◆ Content revision data ◆
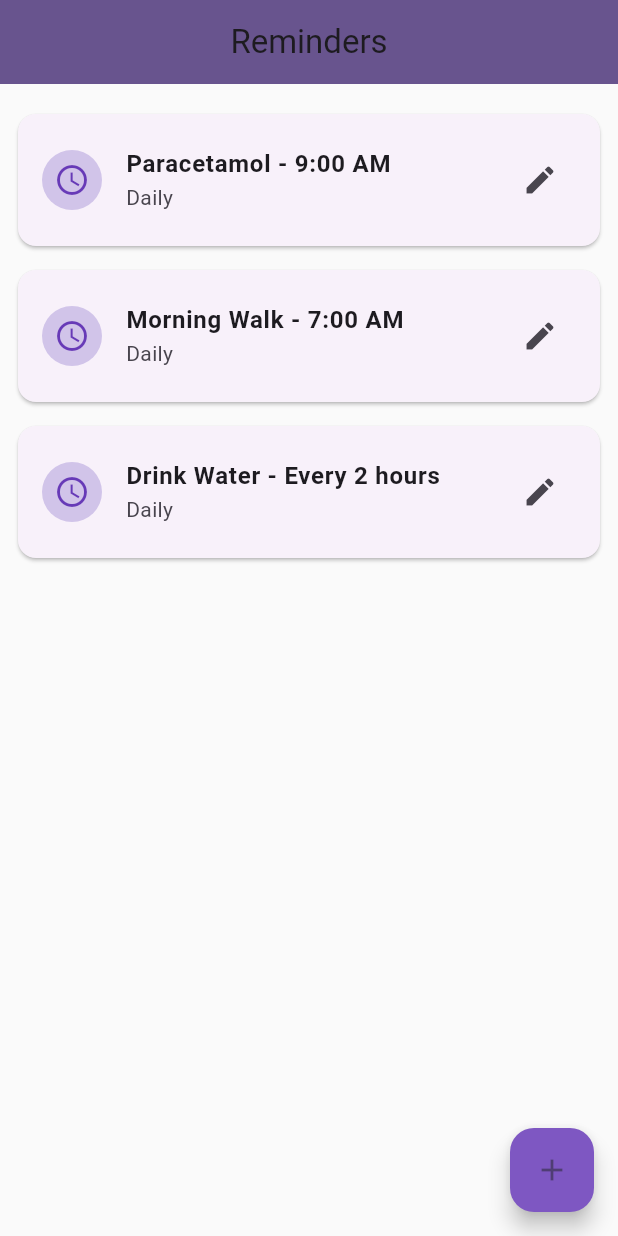
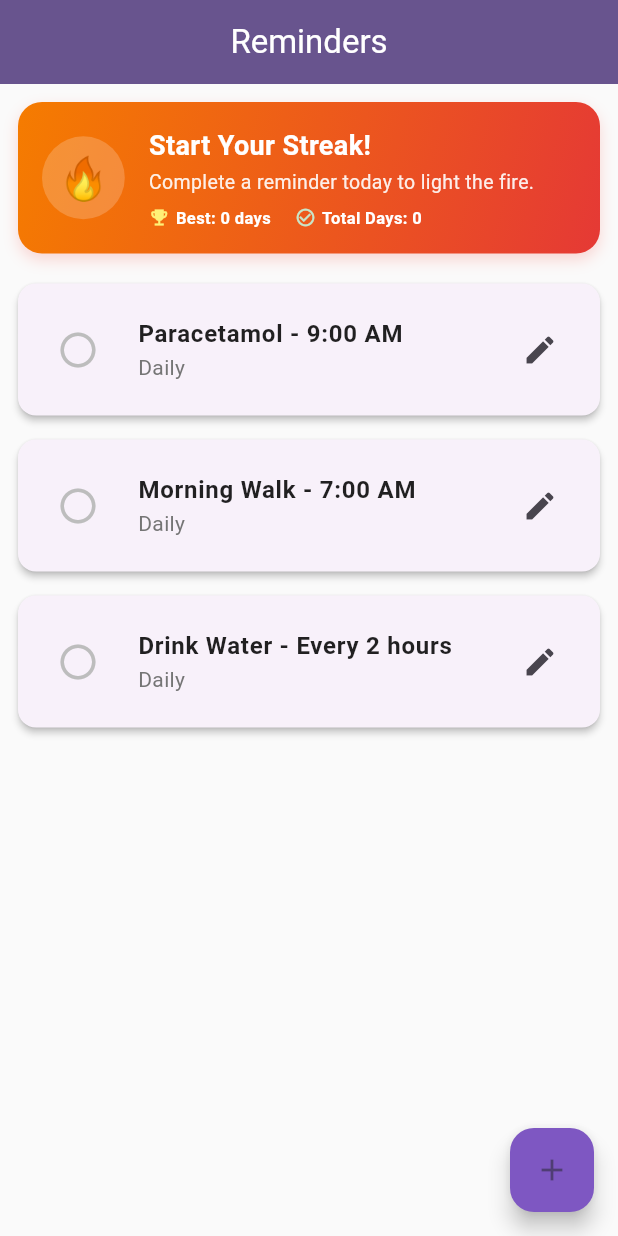
Before and after one commit to sardarfahadali18-wq/fellowship-project-1, a Flutter app: the screen it shows after launch, on a phone screen of 412 x 824 dp. Run offline on Flutter 3.47's test engine with Material 3 defaults, Android fonts, the phone set to English and light mode, and no system bars; our stand-ins replace shared_preferences.

Commit message:
feat: implement interactive streak UI with top banner and circular completion toggles

```diff
--- a/lib/screens/home_screen.dart
+++ b/lib/screens/home_screen.dart
@@ -1,6 +1,8 @@
 import 'package:flutter/material.dart';
 import '../models/reminder.dart';
+import '../services/streak_service.dart';
 import 'add_edit_reminder_screen.dart';
+
 
 class HomeScreen extends StatefulWidget {
   const HomeScreen({Key? key}) : super(key: key);
@@ -47,39 +49,168 @@ class _HomeScreenState extends State<HomeScreen> {
     }
   }
 
+  Widget _buildStreakBanner() {
+    final streak = StreakService.instance.getStreakCount();
+    final bestStreak = StreakService.instance.getBestStreakCount();
+    final totalCompleted = StreakService.instance.getTotalCompletedDays();
+
+    return Container(
+      width: double.infinity,
+      padding: const EdgeInsets.all(16.0),
+      decoration: BoxDecoration(
+        gradient: LinearGradient(
+          colors: [Colors.orange.shade700, Colors.red.shade600],
+          begin: Alignment.topLeft,
+          end: Alignment.bottomRight,
+        ),
+        borderRadius: BorderRadius.circular(16),
+        boxShadow: [
+          BoxShadow(
+            color: Colors.red.withOpacity(0.2),
+            blurRadius: 8,
+            offset: const Offset(0, 4),
+          ),
+        ],
+      ),
+      child: Row(
+        children: [
+          Container(
+            padding: const EdgeInsets.all(10),
+            decoration: BoxDecoration(
+              color: Colors.white.withOpacity(0.2),
+              shape: BoxShape.circle,
+            ),
+            child: const Text(
+              '🔥',
+              style: TextStyle(fontSize: 28),
+            ),
+          ),
+          const SizedBox(width: 16),
+          Expanded(
+            child: Column(
+              crossAxisAlignment: CrossAxisAlignment.start,
+              children: [
+                Text(
+                  streak == 0 ? 'Start Your Streak!' : '$streak-Day Streak!',
+                  style: const TextStyle(
+                    color: Colors.white,
+                    fontSize: 18,
+                    fontWeight: FontWeight.bold,
+                  ),
+                ),
+                const SizedBox(height: 2),
+                Text(
+                  streak == 0
+                      ? 'Complete a reminder today to light the fire.'
+                      : 'Great job! Keep the fire burning.',
+                  style: TextStyle(
+                    color: Colors.white.withOpacity(0.9),
+                    fontSize: 13,
+                  ),
+                ),
+                const SizedBox(height: 6),
+                Row(
+                  children: [
+                    Icon(
+                      Icons.emoji_events,
+                      color: Colors.yellow[300],
+                      size: 14,
+                    ),
+                    const SizedBox(width: 4),
+                    Text(
+                      'Best: $bestStreak days',
+                      style: const TextStyle(
+                        color: Colors.white,
+                        fontSize: 11,
+                        fontWeight: FontWeight.w600,
+                      ),
+                    ),
+                    const SizedBox(width: 16),
+                    Icon(
+                      Icons.check_circle_outline,
+                      color: Colors.green[100],
+                      size: 14,
+                    ),
+                    const SizedBox(width: 4),
+                    Text(
+                      'Total Days: $totalCompleted',
+                      style: const TextStyle(
+                        color: Colors.white,
+                        fontSize: 11,
+                        fontWeight: FontWeight.w600,
+                      ),
+                    ),
+                  ],
+                ),
+              ],
+            ),
+          ),
+        ],
+      ),
+    );
+  }
+
   @override
   Widget build(BuildContext context) {
     return Scaffold(
       appBar: AppBar(
         title: const Text('Reminders'),
         backgroundColor: Theme.of(context).colorScheme.primary,
+        foregroundColor: Colors.white,
       ),
       body: Padding(
         padding: const EdgeInsets.all(12.0),
+        child: Column(
+          children: [
+            _buildStreakBanner(),
+            const SizedBox(height: 12),
+            Expanded(
               child: ListView.builder(
                 itemCount: reminders.length,
                 itemBuilder: (ctx, i) {
                   final r = reminders[i];
+                  final isCompleted = StreakService.instance.isReminderCompleted(r.id);
+
                   return Card(
                     margin: const EdgeInsets.symmetric(vertical: 8.0),
                     shape: RoundedRectangleBorder(
                       borderRadius: BorderRadius.circular(12),
                     ),
+                    elevation: isCompleted ? 1 : 2,
                     child: ListTile(
                       contentPadding: const EdgeInsets.symmetric(
                         horizontal: 16,
                         vertical: 8,
                       ),
+                      leading: IconButton(
+                        icon: Icon(
+                          isCompleted
+                              ? Icons.check_circle
+                              : Icons.radio_button_unchecked,
+                          color: isCompleted ? Colors.green : Colors.grey[400],
+                          size: 28,
+                        ),
+                        onPressed: () async {
+                          if (isCompleted) {
+                            await StreakService.instance.uncompleteReminder(r.id);
+                          } else {
+                            await StreakService.instance.completeReminder(r.id);
+                          }
+                          setState(() {});
+                        },
+                      ),
                       title: Text(
                         r.title,
-                  style: const TextStyle(fontWeight: FontWeight.w600),
+                        style: TextStyle(
+                          fontWeight: FontWeight.w600,
+                          decoration: isCompleted ? TextDecoration.lineThrough : null,
+                          color: isCompleted ? Colors.grey : Colors.black87,
                         ),
-                subtitle: Text(r.frequency),
-                leading: CircleAvatar(
-                  backgroundColor: Colors.deepPurple[100],
-                  child: const Icon(
-                    Icons.access_time,
-                    color: Colors.deepPurple,
+                      ),
+                      subtitle: Text(
+                        r.frequency,
+                        style: TextStyle(
+                          color: isCompleted ? Colors.grey[400] : Colors.grey[600],
                         ),
                       ),
                       trailing: IconButton(
@@ -91,6 +222,9 @@ class _HomeScreenState extends State<HomeScreen> {
                 },
               ),
             ),
+          ],
+        ),
+      ),
       floatingActionButton: FloatingActionButton(
         onPressed: () => _openAddReminder(),
         child: const Icon(Icons.add),
```
Lines whose indentation alone changed are shown as unchanged.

◆ INSTRUCTIONS TO FOLLOW ◆
Return every entry word for word, leaving the pictures out.

◆ SOLUTION FOR THIS EXERCISE ◆
Before and after one commit to sardarfahadali18-wq/fellowship-project-1, a Flutter app: the screen it shows after launch, on a phone screen of 412 x 824 dp. Run offline on Flutter 3.47's test engine with Material 3 defaults, Android fonts, the phone set to English and light mode, and no system bars; our stand-ins replace shared_preferences.

Commit message:
feat: implement interactive streak UI with top banner and circular completion toggles

```diff
--- a/lib/screens/home_screen.dart
+++ b/lib/screens/home_screen.dart
@@ -1,6 +1,8 @@
 import 'package:flutter/material.dart';
 import '../models/reminder.dart';
+import '../services/streak_service.dart';
 import 'add_edit_reminder_screen.dart';
+
 
 class HomeScreen extends StatefulWidget {
   const HomeScreen({Key? key}) : super(key: key);
@@ -47,39 +49,168 @@ class _HomeScreenState extends State<HomeScreen> {
     }
   }
 
+  Widget _buildStreakBanner() {
+    final streak = StreakService.instance.getStreakCount();
+    final bestStreak = StreakService.instance.getBestStreakCount();
+    final totalCompleted = StreakService.instance.getTotalCompletedDays();
+
+    return Container(
+      width: double.infinity,
+      padding: const EdgeInsets.all(16.0),
+      decoration: BoxDecoration(
+        gradient: LinearGradient(
+          colors: [Colors.orange.shade700, Colors.red.shade600],
+          begin: Alignment.topLeft,
+          end: Alignment.bottomRight,
+        ),
+        borderRadius: BorderRadius.circular(16),
+        boxShadow: [
+          BoxShadow(
+            color: Colors.red.withOpacity(0.2),
+            blurRadius: 8,
+            offset: const Offset(0, 4),
+          ),
+        ],
+      ),
+      child: Row(
+        children: [
+          Container(
+            padding: const EdgeInsets.all(10),
+            decoration: BoxDecoration(
+              color: Colors.white.withOpacity(0.2),
+              shape: BoxShape.circle,
+            ),
+            child: const Text(
+              '🔥',
+              style: TextStyle(fontSize: 28),
+            ),
+          ),
+          const SizedBox(width: 16),
+          Expanded(
+            child: Column(
+              crossAxisAlignment: CrossAxisAlignment.start,
+              children: [
+                Text(
+                  streak == 0 ? 'Start Your Streak!' : '$streak-Day Streak!',
+                  style: const TextStyle(
+                    color: Colors.white,
+                    fontSize: 18,
+                    fontWeight: FontWeight.bold,
+                  ),
+                ),
+                const SizedBox(height: 2),
+                Text(
+                  streak == 0
+                      ? 'Complete a reminder today to light the fire.'
+                      : 'Great job! Keep the fire burning.',
+                  style: TextStyle(
+                    color: Colors.white.withOpacity(0.9),
+                    fontSize: 13,
+                  ),
+                ),
+                const SizedBox(height: 6),
+                Row(
+                  children: [
+                    Icon(
+                      Icons.emoji_events,
+                      color: Colors.yellow[300],
+                      size: 14,
+                    ),
+                    const SizedBox(width: 4),
+                    Text(
+                      'Best: $bestStreak days',
+                      style: const TextStyle(
+                        color: Colors.white,
+                        fontSize: 11,
+                        fontWeight: FontWeight.w600,
+                      ),
+                    ),
+                    const SizedBox(width: 16),
+                    Icon(
+                      Icons.check_circle_outline,
+                      color: Colors.green[100],
+                      size: 14,
+                    ),
+                    const SizedBox(width: 4),
+                    Text(
+                      'Total Days: $totalCompleted',
+                      style: const TextStyle(
+                        color: Colors.white,
+                        fontSize: 11,
+                        fontWeight: FontWeight.w600,
+                      ),
+                    ),
+                  ],
+                ),
+              ],
+            ),
+          ),
+        ],
+      ),
+    );
+  }
+
   @override
   Widget build(BuildContext context) {
     return Scaffold(
       appBar: AppBar(
         title: const Text('Reminders'),
         backgroundColor: Theme.of(context).colorScheme.primary,
+        foregroundColor: Colors.white,
       ),
       body: Padding(
         padding: const EdgeInsets.all(12.0),
+        child: Column(
+          children: [
+            _buildStreakBanner(),
+            const SizedBox(height: 12),
+            Expanded(
               child: ListView.builder(
                 itemCount: reminders.length,
                 itemBuilder: (ctx, i) {
                   final r = reminders[i];
+                  final isCompleted = StreakService.instance.isReminderCompleted(r.id);
+
                   return Card(
                     margin: const EdgeInsets.symmetric(vertical: 8.0),
                     shape: RoundedRectangleBorder(
                       borderRadius: BorderRadius.circular(12),
                     ),
+                    elevation: isCompleted ? 1 : 2,
                     child: ListTile(
                       contentPadding: const EdgeInsets.symmetric(
                         horizontal: 16,
                         vertical: 8,
                       ),
+                      leading: IconButton(
+                        icon: Icon(
+                          isCompleted
+                              ? Icons.check_circle
+                              : Icons.radio_button_unchecked,
+                          color: isCompleted ? Colors.green : Colors.grey[400],
+                          size: 28,
+                        ),
+                        onPressed: () async {
+                          if (isCompleted) {
+                            await StreakService.instance.uncompleteReminder(r.id);
+                          } else {
+                            await StreakService.instance.completeReminder(r.id);
+                          }
+                          setState(() {});
+                        },
+                      ),
                       title: Text(
                         r.title,
-                  style: const TextStyle(fontWeight: FontWeight.w600),
+                        style: TextStyle(
+                          fontWeight: FontWeight.w600,
+                          decoration: isCompleted ? TextDecoration.lineThrough : null,
+                          color: isCompleted ? Colors.grey : Colors.black87,
                         ),
-                subtitle: Text(r.frequency),
-                leading: CircleAvatar(
-                  backgroundColor: Colors.deepPurple[100],
-                  child: const Icon(
-                    Icons.access_time,
-                    color: Colors.deepPurple,
+                      ),
+                      subtitle: Text(
+                        r.frequency,
+                        style: TextStyle(
+                          color: isCompleted ? Colors.grey[400] : Colors.grey[600],
                         ),
                       ),
                       trailing: IconButton(
@@ -91,6 +222,9 @@ class _HomeScreenState extends State<HomeScreen> {
                 },
               ),
             ),
+          ],
+        ),
+      ),
       floatingActionButton: FloatingActionButton(
         onPressed: () => _openAddReminder(),
         child: const Icon(Icons.add),
```
Lines whose indentation alone changed are shown as unchanged.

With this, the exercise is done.